Anish Kapoor

阿尼什•卡普尔
アニッシュ·カプーア
АНИШ КАПУР
Descension
A pool of dark water swirls in a terrifying spiral, never stopping, never emitting light. It looks black and bottomless. It is the whirlpool to end all whirlpools – a spooky mixture of the vortex that sucked down the Pequod and an illustration from Stephen Hawking’s latest work on black holes. Yet this awe-inspiring phenomenon is an exhibit in an art gallery – the latest sublime spectacle from Anish Kapoor.

JAUME PLENSA

Crown Fountain
Designed by Spanish artist Jaume Plensa, the Crown Fountain in Millennium Park is a major addition to the city’s world-renowned public art collection. The fountain consists of two 50-foot glass block towers at each end of a shallow reflecting pool. The towers project video images from a broad social spectrum of Chicago citizens, a reference to the traditional use of gargoyles in fountains, where faces of mythological beings were sculpted with open mouths to allow water, a symbol of life, to flow out.

Lisa Park
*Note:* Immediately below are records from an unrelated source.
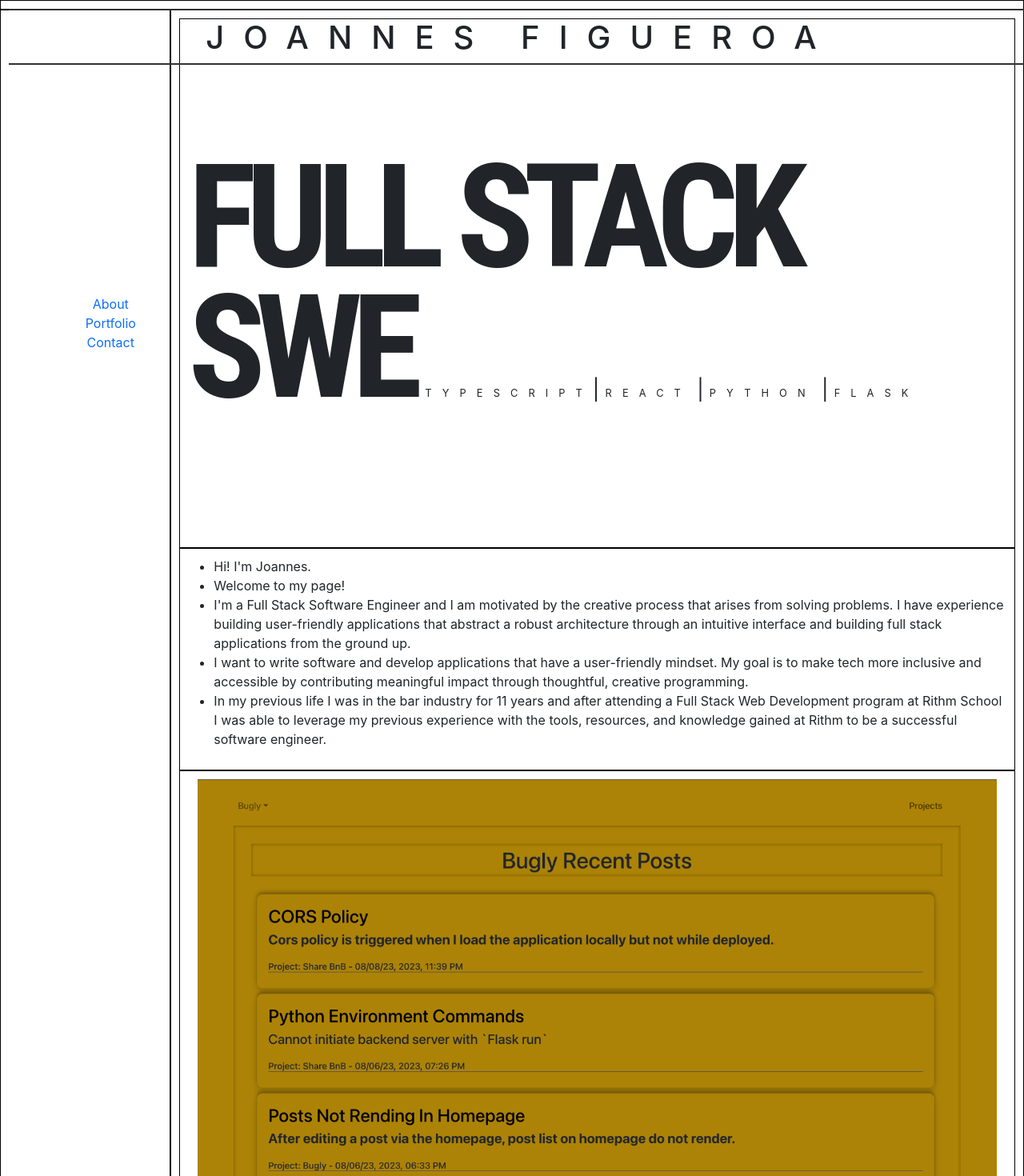
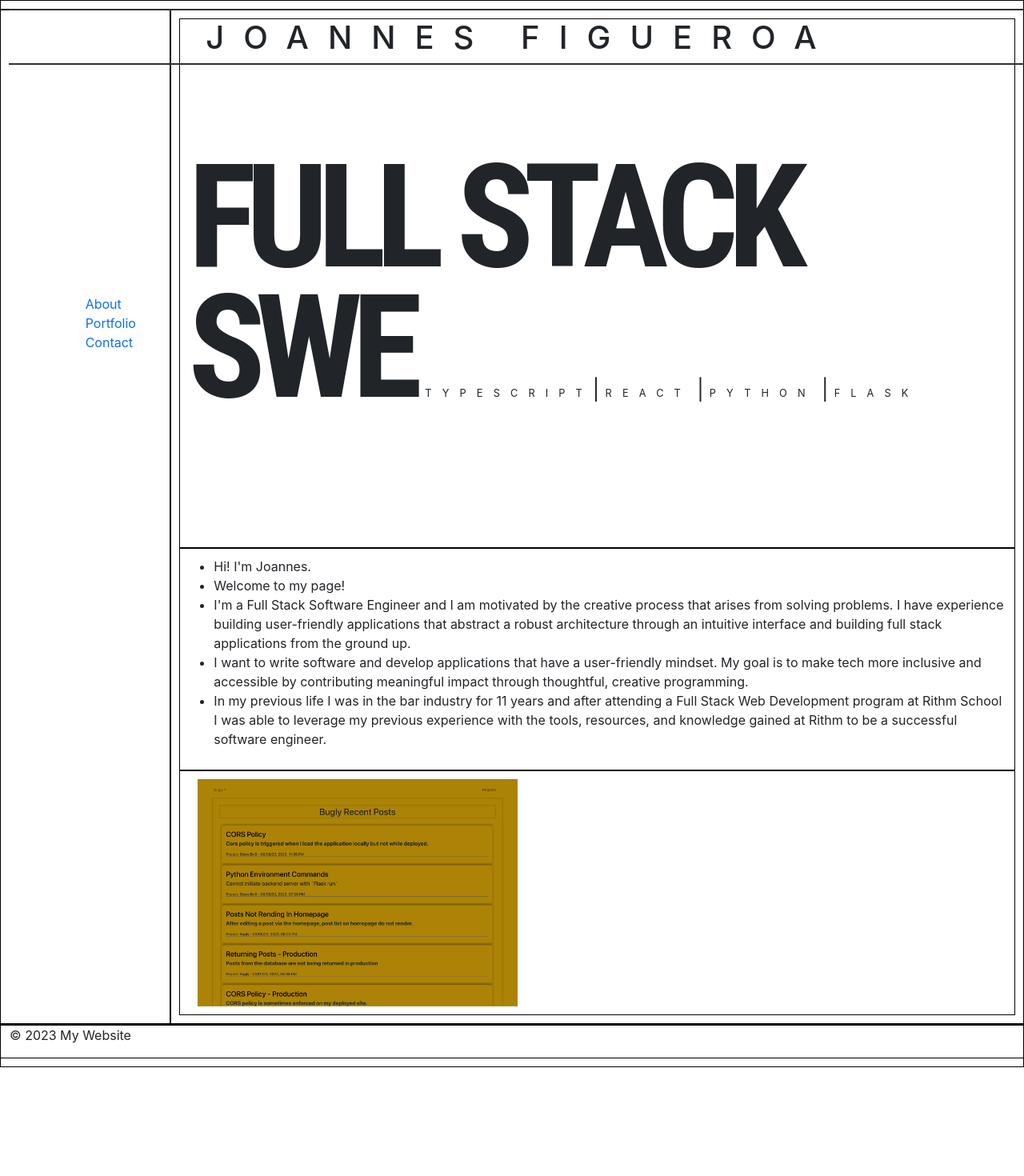
Before and after one commit to JoHeyJo/website-2.0, a React (Create React App) app: page / in a window 1280 px wide. Shown: the top 1470 px of the page at 80% size. After the commit the page ends 1334 px from the top, so only its background shows below. Built offline with nearby package versions, Linux system fonts and the light colour scheme.

Commit message:
styled nav bar

```diff
--- a/src/Portfolio.tsx
+++ b/src/Portfolio.tsx
@@ -1,5 +1,5 @@
 import { useState } from "react";
-import { Container, Row } from 'react-bootstrap'
+import { Container, Row, Col } from 'react-bootstrap'
 import { Bugly } from './utils/projectData';
 import Project from "./Project";
 
@@ -17,7 +17,11 @@ function Portfolio() {
   return (
     <Container className="">
       <Row>
+        <Col className="d-flex justify-content-between">
         <Project {...Bugly}/>
+        {/* <Project {...Bugly}/> */}
+        {/* <Project {...Bugly}/> */}
+        </Col>
       </Row>
     </Container>
 
--- a/src/ProjectCard.tsx
+++ b/src/ProjectCard.tsx
@@ -1,14 +1,13 @@
+import './styles/ProjectCard.css';
 
 type ProjectCard = {
   image: string;
 }
 
-
 function ProjectCard({ image }: ProjectCard) {
-  console.log(image)
   return (
     <>
-      <img src={image} />
+      <img id="ProjectCard-image" src={image} />
     </>
   )
 }
--- a/src/styles.ts
+++ b/src/styles.ts
@@ -14,6 +14,7 @@ export const rowStyle: CSSProperties = {
 export const navColStyle: CSSProperties = {
   border: '1px solid #000',
   padding: '10px',
+  // width: '200px',
 };
 
 export const mainColStyle: CSSProperties = {
--- a/src/styles/Nav.css
+++ b/src/styles/Nav.css
@@ -1,6 +1,8 @@
 #Nav-navbar {
   position: fixed;
-    top: 45vh;
+  top: 45vh;
+  font-size: 1.25vw;
+  align-items: flex-start;
 }
 
 .Nav-link {
--- /dev/null
+++ b/src/styles/Porfolio.css
@@ -0,0 +1,3 @@
+#Portfolio-container{
+  display: flex;
+}
--- /dev/null
+++ b/src/styles/ProjectCard.css
@@ -0,0 +1,3 @@
+#ProjectCard-image {
+  width: 25rem;
+}
--- a/src/utils/projectData.ts
+++ b/src/utils/projectData.ts
@@ -1,4 +1,5 @@
-import img from '../images/buglyImg.png';
+import buglyImg from '../images/buglyImg.png';
+import sharebbImg from '../images/sharebbImg.png';
 
 export type Project = {
   name: string;
@@ -15,7 +16,7 @@ export type Project = {
 
 export const Bugly: Project = {
   name: "Bugly",
-  image: img,
+  image: buglyImg,
   tech: "React | TypeScript | Python | Flask | SQLAlchemy",
   description: "Browse projects and their corresponding bugs.",
   heading: "Blog application",
@@ -32,7 +33,7 @@ export const Bugly: Project = {
 
 export const shareBB: Project = {
   name: "Share BnB",
-  image: "./images/sharebbImg.png",
+  image: sharebbImg,
   tech: "React | JavaScript | Python | Flask | SQLAlchemy",
   description: "Create user, browse or add listings!",
   heading: "AirBnB clone",
```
Eunoia II
It is an interactive performance and installation that attempts to display invisible human emotion and physiological changes into auditory representations. The work uses a commercial brainwave sensor to visualize and musicalize biological signals as art. The real-time detected brain data was used as a means to self-monitor and to control. The installation is comprised of 48 speakers and aluminum dishes, each containing a pool of water. The layout of “Eunoia (Vr.2)” was inspired by an Asian Buddhist symbol meaning balance.’ The motif of number 48 comes from Spinoza’s ‘Ethics’ (Chapter III), classifying 48 human emotions into three categories – desire, pleasure, and pain. In this performance, water becomes a mirror of the artist’s internal state. It aims to physically manifest the artist’s current states as ripples in pools of water.